Disabled tenants in housing benefit cuts appeal
Five disabled tenants are asking the Court of Appeal to exempt them from housing benefit cuts affecting social sector residents with spare bedrooms.
They lost their High Court challenge to the government's changes - dubbed a "bedroom tax" by critics - last July.
Lawyers for the group say the regulations applying in England, Wales and Scotland fail to reflect the needs for accommodation of disabled people.
Judges had ruled the cuts were not unlawfully discriminatory.
Since April last year, people deemed to have one spare bedroom have had their housing benefit reduced by 14% while those with two or more spare bedrooms have seen reductions of 25%.
The group includes wheelchair user Richard Rourke, 46, from Bakestone Moor, Derbyshire, who says he needs an additional bedroom to store mobility equipment.
Among the others involved in the case is Charlotte Carmichael, from Southport, Merseyside, who says her spina bifida means she is unable to share a bedroom with her husband, who is also her full-time carer.

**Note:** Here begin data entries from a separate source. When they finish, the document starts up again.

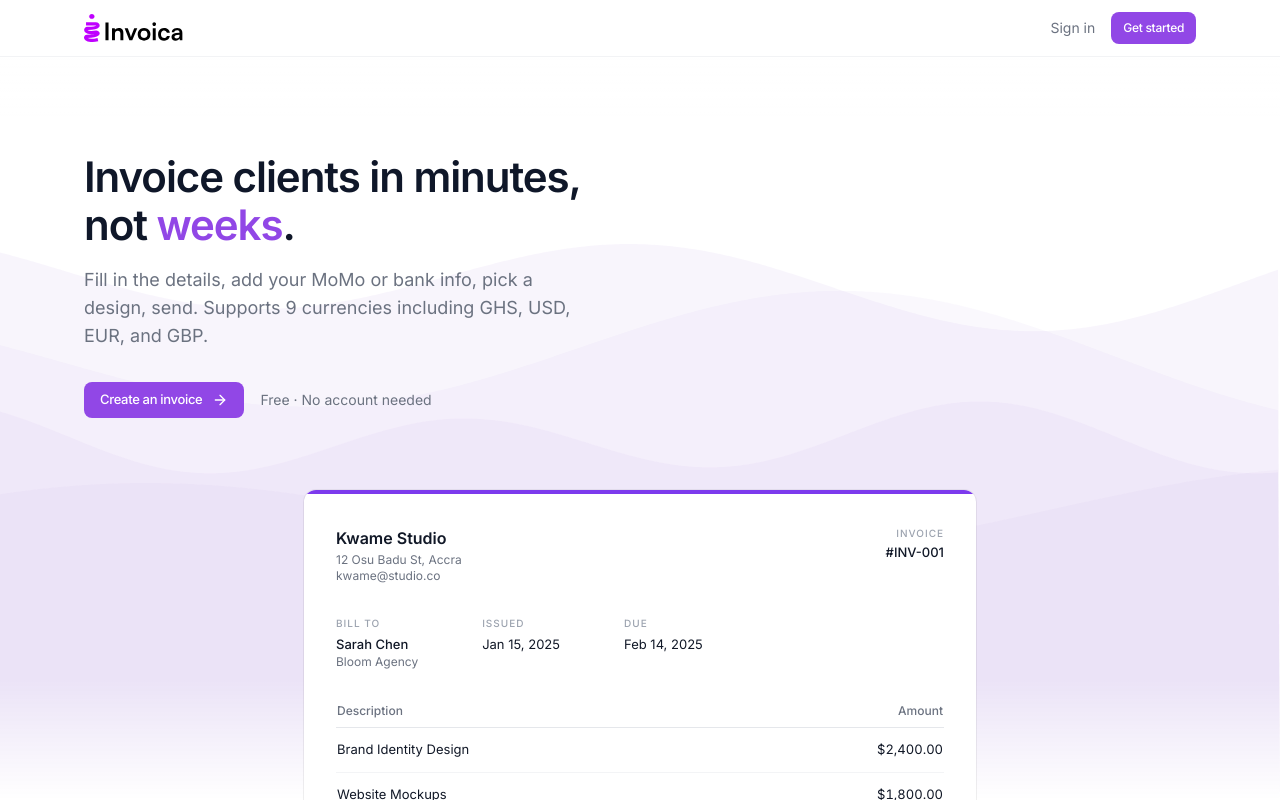
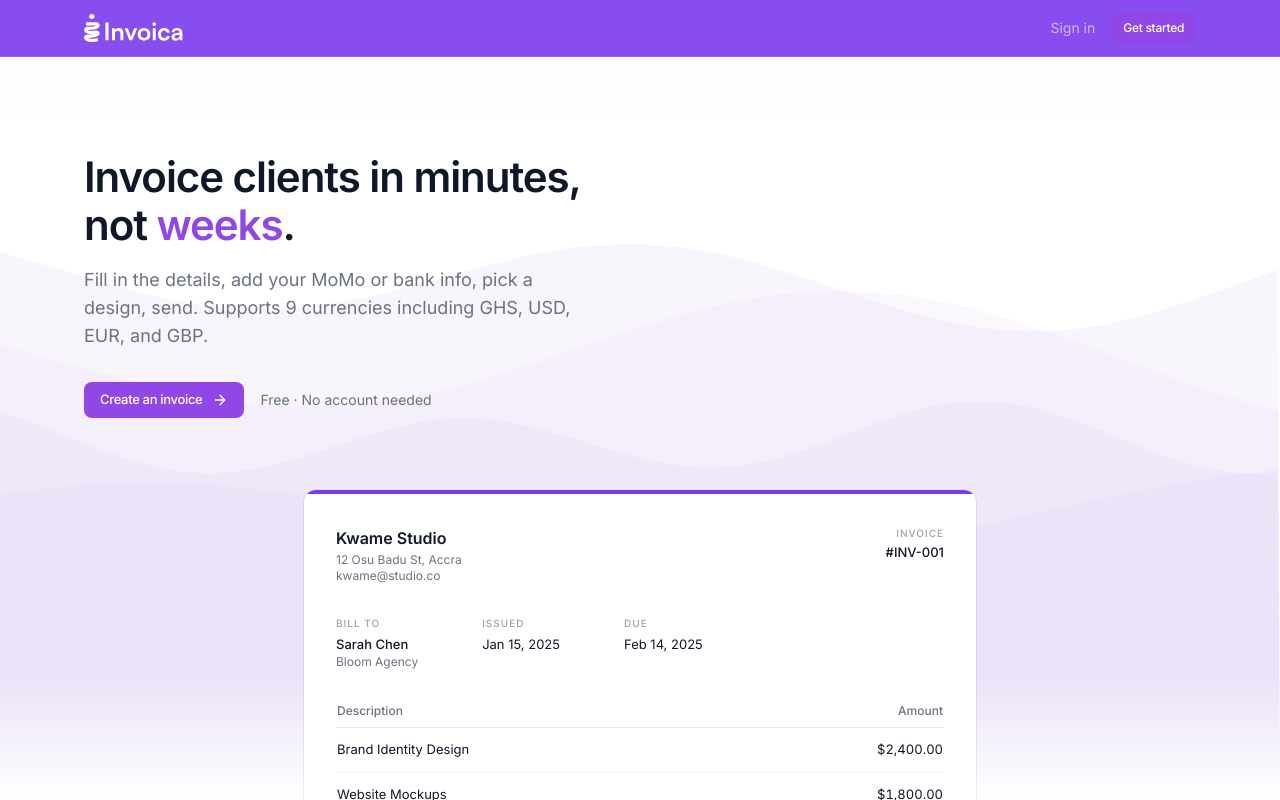
Before and after one commit to invoica-app/invoica, a Next.js app in the folder frontend/: page / in a window 1280 px wide. Shown: the top 800 px of the page. Built offline with nearby package versions, Linux system fonts and the light colour scheme; no server answers; a web font is replaced by a local one.

Commit message:
amojames: resolve email and dowload

```diff
--- a/frontend/app/invoice/new/review/page.tsx
+++ b/frontend/app/invoice/new/review/page.tsx
@@ -57,8 +57,6 @@ export default function ReviewPage() {
   );
   const reset = useInvoiceStore((s) => s.reset);
   const editingInvoiceId = useInvoiceStore((s) => s.editingInvoiceId);
-  const editingInvoiceStatus = useInvoiceStore((s) => s.editingInvoiceStatus);
-  const wasSent = editingInvoiceId !== null && editingInvoiceStatus === "SENT";
 
   const [sending, setSending] = useState(false);
   const [generatingPdf, setGeneratingPdf] = useState(false);
@@ -93,22 +91,17 @@ export default function ReviewPage() {
       pdf.addImage(imgData, "PNG", 0, 0, pageWidth, imgHeight);
 
       const fileName = `invoice-${data.invoiceNumber || "draft"}.pdf`;
-      const isSafari = /^((?!chrome|android).)*safari/i.test(navigator.userAgent);
 
-      if (isSafari) {
-        // Safari (especially iOS) blocks programmatic blob downloads.
-        // jsPDF.save() uses a Safari-compatible fallback internally.
+      // iOS Safari blocks both blob URLs and programmatic link clicks.
+      // Open the PDF as a data URI in a new tab — works everywhere.
+      const isIOS = /iPad|iPhone|iPod/.test(navigator.userAgent) ||
+        (navigator.platform === "MacIntel" && navigator.maxTouchPoints > 1);
+
+      if (isIOS) {
+        const dataUri = pdf.output("datauristring");
+        window.open(dataUri, "_blank");
+      } else {
         pdf.save(fileName);
-      } else {
-        const blob = pdf.output("blob");
-        const url = URL.createObjectURL(blob);
-        const link = document.createElement("a");
-        link.href = url;
-        link.download = fileName;
-        document.body.appendChild(link);
-        link.click();
-        document.body.removeChild(link);
-        setTimeout(() => URL.revokeObjectURL(url), 60_000);
       }
     } catch (err) {
       console.error("PDF generation failed:", err);
@@ -175,7 +168,7 @@ export default function ReviewPage() {
             amount,
           })),
         };
-        await api.updateInvoice(editingInvoiceId, updateRequest, wasSent);
+        await api.updateInvoice(editingInvoiceId, updateRequest, true);
       } else {
         const request: CreateInvoiceRequest = {
           companyName: data.companyName,
@@ -369,8 +362,8 @@ export default function ReviewPage() {
                     <Send className="w-4 h-4" />
                   )}
                   {sending
-                    ? (wasSent ? "Updating & resending..." : editingInvoiceId ? "Updating..." : "Sending...")
-                    : (wasSent ? "Update & resend" : editingInvoiceId ? "Update invoice" : "Send invoice")}
+                    ? (editingInvoiceId ? "Updating & sending..." : "Sending...")
+                    : (editingInvoiceId ? "Update & send" : "Send invoice")}
                 </Button>
               </div>
             </div>
--- a/frontend/app/page.tsx
+++ b/frontend/app/page.tsx
@@ -478,8 +478,37 @@ export default function LandingPage() {
   const { resolvedTheme, setTheme } = useTheme();
   const { user, isAuthenticated } = useAuth();
   const [mounted, setMounted] = useState(false);
+  const [navDark, setNavDark] = useState(false);
+  const bannerRef = useRef<HTMLDivElement>(null);
 
   useEffect(() => setMounted(true), []);
+
+  useEffect(() => {
+    const el = bannerRef.current;
+    if (!el) return;
+    // Shrink the observation area to just the navbar strip (top 56px).
+    // rootMargin: top=0, right=0, bottom=-(viewportHeight - 56px), left=0
+    // This way the banner only "intersects" when it overlaps the navbar itself.
+    const updateMargin = () => {
+      const vh = window.innerHeight;
+      obs.disconnect();
+      obs = new IntersectionObserver(
+        ([entry]) => setNavDark(entry.isIntersecting),
+        { rootMargin: `0px 0px -${vh - 56}px 0px`, threshold: 0 }
+      );
+      obs.observe(el);
+    };
+    let obs = new IntersectionObserver(
+      ([entry]) => setNavDark(entry.isIntersecting),
+      { rootMargin: `0px 0px -${window.innerHeight - 56}px 0px`, threshold: 0 }
+    );
+    obs.observe(el);
+    window.addEventListener("resize", updateMargin);
+    return () => {
+      obs.disconnect();
+      window.removeEventListener("resize", updateMargin);
+    };
+  }, []);
 
   const appHref = "/invoice/new/company";
 
@@ -492,7 +521,15 @@ export default function LandingPage() {
       <WaveBackground />
 
       {/* Nav */}
-      <header className="sticky top-0 z-50 bg-background/80 backdrop-blur-md border-b border-border/50">
+      <header
+        className={`sticky top-0 z-50 backdrop-blur-md border-b transition-colors duration-300 ${
+          navDark
+            ? mounted && resolvedTheme !== "dark"
+              ? "bg-[#7c3aed]/90 border-white/10"
+              : "bg-[#1e0a3c]/90 border-white/10"
+            : "bg-background/80 border-border/50"
+        }`}
+      >
         <div className="max-w-6xl mx-auto px-5 h-14 flex items-center justify-between">
           <Link href="/">
             <Image
@@ -500,7 +537,9 @@ export default function LandingPage() {
               alt="invoica"
               width={100}
               height={28}
-              className="w-[70px] md:w-[100px] h-auto dark:brightness-0 dark:invert"
+              className={`w-[70px] md:w-[100px] h-auto transition-all duration-300 ${
+                navDark ? "brightness-0 invert" : "dark:brightness-0 dark:invert"
+              }`}
             />
           </Link>
           <div className="flex items-center gap-2">
@@ -515,7 +554,11 @@ export default function LandingPage() {
               <>
                 <Link
                   href="/login"
-                  className="text-sm text-muted-foreground hover:text-foreground transition-colors hidden sm:block px-2"
+                  className={`text-sm transition-colors hidden sm:block px-2 ${
+                    navDark
+                      ? "text-white/60 hover:text-white"
+                      : "text-muted-foreground hover:text-foreground"
+                  }`}
                 >
                   Sign in
                 </Link>
@@ -627,6 +670,7 @@ export default function LandingPage() {
           {/* Large dark banner */}
           <Reveal delay={0.1} scale>
             <div
+              ref={bannerRef}
               className="relative rounded-2xl overflow-hidden"
               style={{ backgroundImage: `url('/images/${mounted && resolvedTheme !== "dark" ? "slide1-light" : "slide1"}.svg')`, backgroundSize: "cover", backgroundPosition: "center bottom" }}
             >
```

Opening the appeal, Martin Westgate QC maintained judges had failed to scrutinise the government regulations properly.
He said: "If the High Court had applied the correct approach it would have been bound to have found the discrimination in these cases was disproportionate and imposed an excessive and unfair burden on a vulnerable class of tenants."
Mr Westgate argued a scheme of discretionary payments worth £190m overall provided by the government to help those affected was not appropriate to replace "what would otherwise be a long-term benefit to which someone qualifies as of right".
A Department for Work and Pensions spokeswoman said: "We remain confident that we have fulfilled our equality duties to disabled people with the policy.
"Reform of housing benefit in the social sector is essential, so the taxpayer does not pay for people's extra bedrooms."
The tenants are being represented by law firms Leigh Day and Public Law Solicitors and also have the backing of the Equality and Human Rights Commission.
The challenge originally concerned 10 families but five cases involving disabled children are no longer being pursued because they have since become subject to an exemption from the benefit changes.